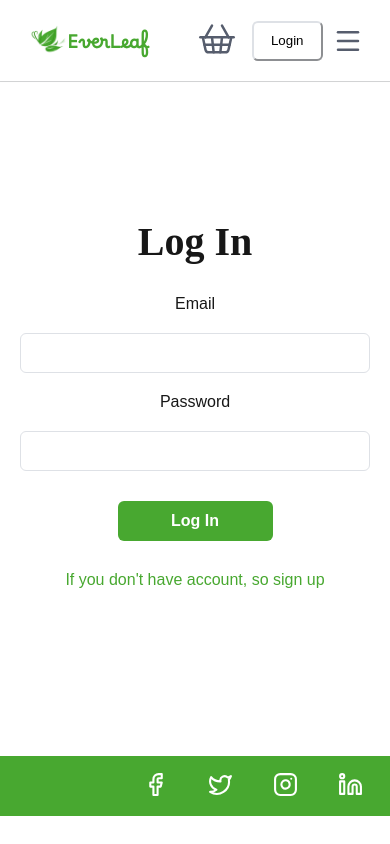
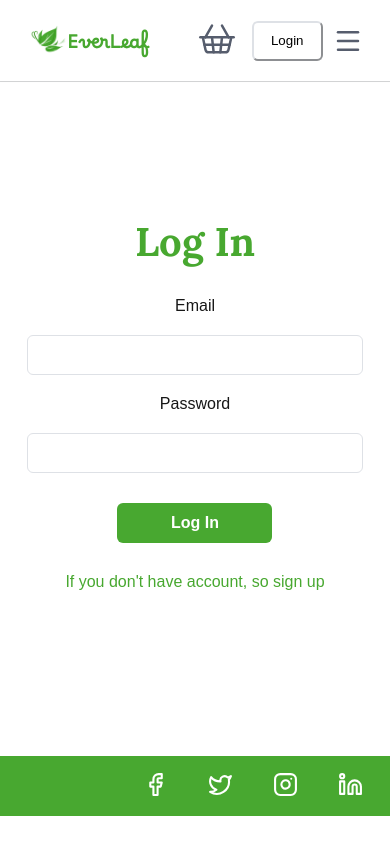
Before and after one commit to Elnaz-Talebi/final-project, a Next.js app in the folder web/: page /user/login in a window 390 px wide. Built offline with nearby package versions, Linux system fonts and the light colour scheme; no server answers.

Commit message:
mobile version of login page + changes for styling of login page

```diff
--- a/web/src/app/user/login/page.module.css
+++ b/web/src/app/user/login/page.module.css
@@ -1,3 +1,8 @@
+@font-face {
+    font-family: Lora;
+    src: url("Lora-VariableFont_wght.ttf");
+}
+
 .form{
     display: flex;
     flex-direction: column;
@@ -18,6 +23,7 @@
     font-size: 40px;
     margin-bottom: 30px;
     margin-top: -30px;
+    color: #48A830FF;
 }
 
 .input_bar{
@@ -48,3 +54,9 @@
     color: #48A830FF;
     margin-top: 30px;
 }
+
+@media (max-width: 768px){
+    .input_bar{
+        width: 86vw;
+    }
+}
```
Also changed, not shown: web/src/app/user/login/Lora-VariableFont_wght.ttf (added).
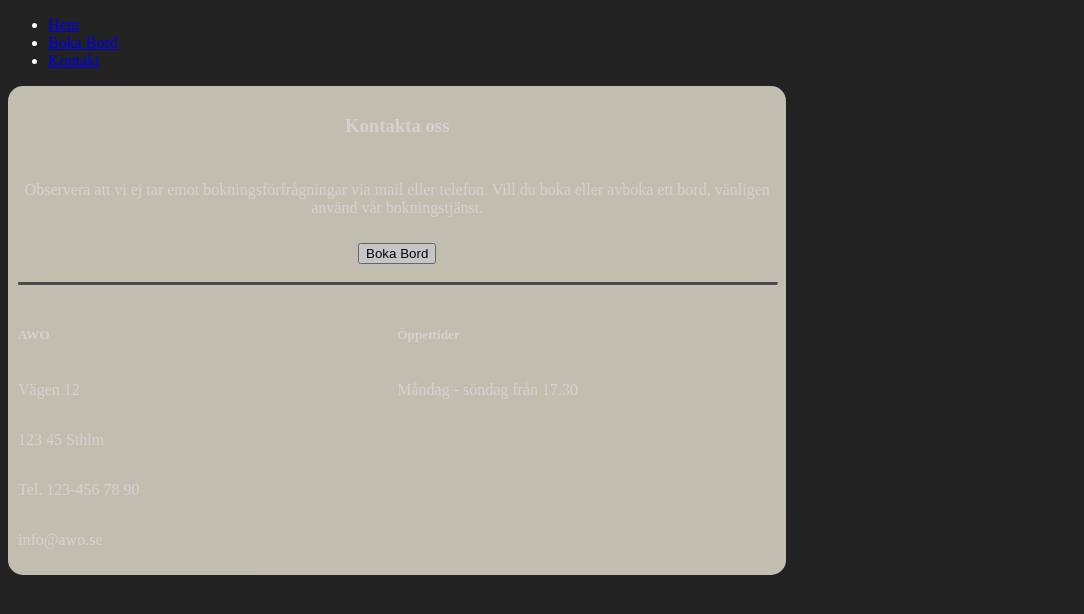
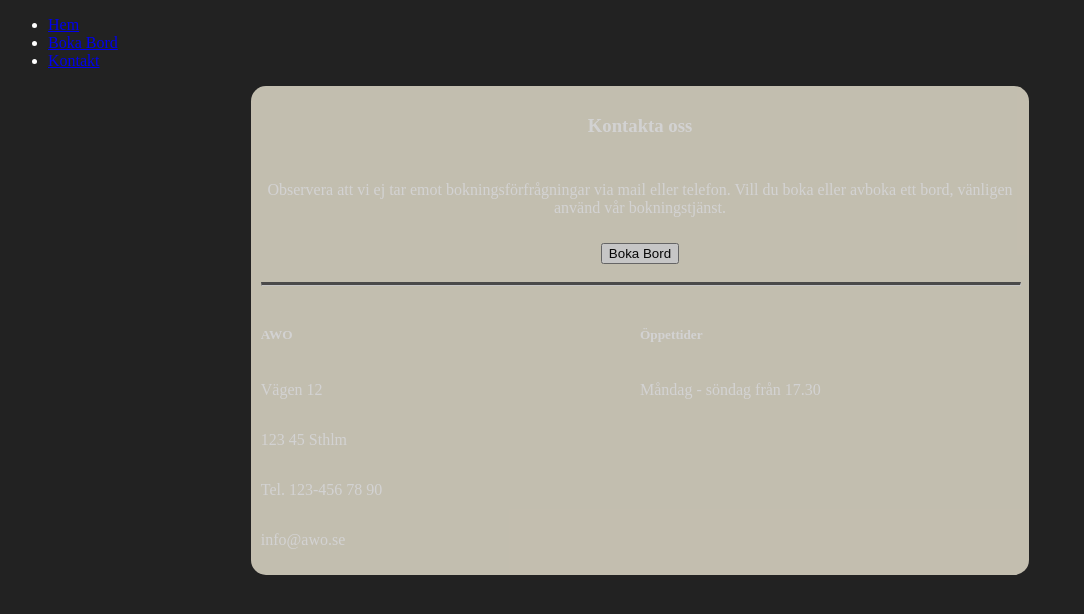
Before and after one commit to wilmawiker/therestaurant-assignment, a React (Vite) app in the folder fed22s-therestaurant/: page /contact in a window 1280 px wide. Shown: the top 614 px of the page, without its empty margins (0-1084 px from the left). Built offline with nearby package versions, Linux system fonts and the light colour scheme.

Commit message:
added genreal wrapper that centers main part of page

```diff
--- a/fed22s-therestaurant/src/components/styled/Wrappers.tsx
+++ b/fed22s-therestaurant/src/components/styled/Wrappers.tsx
@@ -1,4 +1,10 @@
 import styled from "styled-components";
+
+export const GeneralWrapper = styled.div`
+  display: flex;
+  justify-content: center;
+  align-items: center;
+`;
 
 export const Wrapper = styled.div`
   display: flex;
--- a/fed22s-therestaurant/src/views/ContactPage.tsx
+++ b/fed22s-therestaurant/src/views/ContactPage.tsx
@@ -5,6 +5,7 @@ import {
   InfoWrapper,
   ContactWrapper,
   Wrapper,
+  GeneralWrapper,
 } from "../components/styled/Wrappers";
 import { Hr } from "../components/styled/Hr";
 import { StyledP } from "../components/styled/StyledP";
@@ -13,6 +14,7 @@ const ContactPage = () => {
   return (
     <>
       <Header></Header>
+      <GeneralWrapper>
         <Wrapper>
           <h3>Kontakta oss</h3>
           <StyledP>
@@ -38,6 +40,7 @@ const ContactPage = () => {
             </InfoWrapper>
           </ContactWrapper>
         </Wrapper>
+      </GeneralWrapper>
       <Footer></Footer>
     </>
   );
```
Lines whose indentation alone changed are shown as unchanged.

++++++

▸ Task statement
Could you work out how many lines in the material contain "added"? Reply with only that number.

▸ Task result
2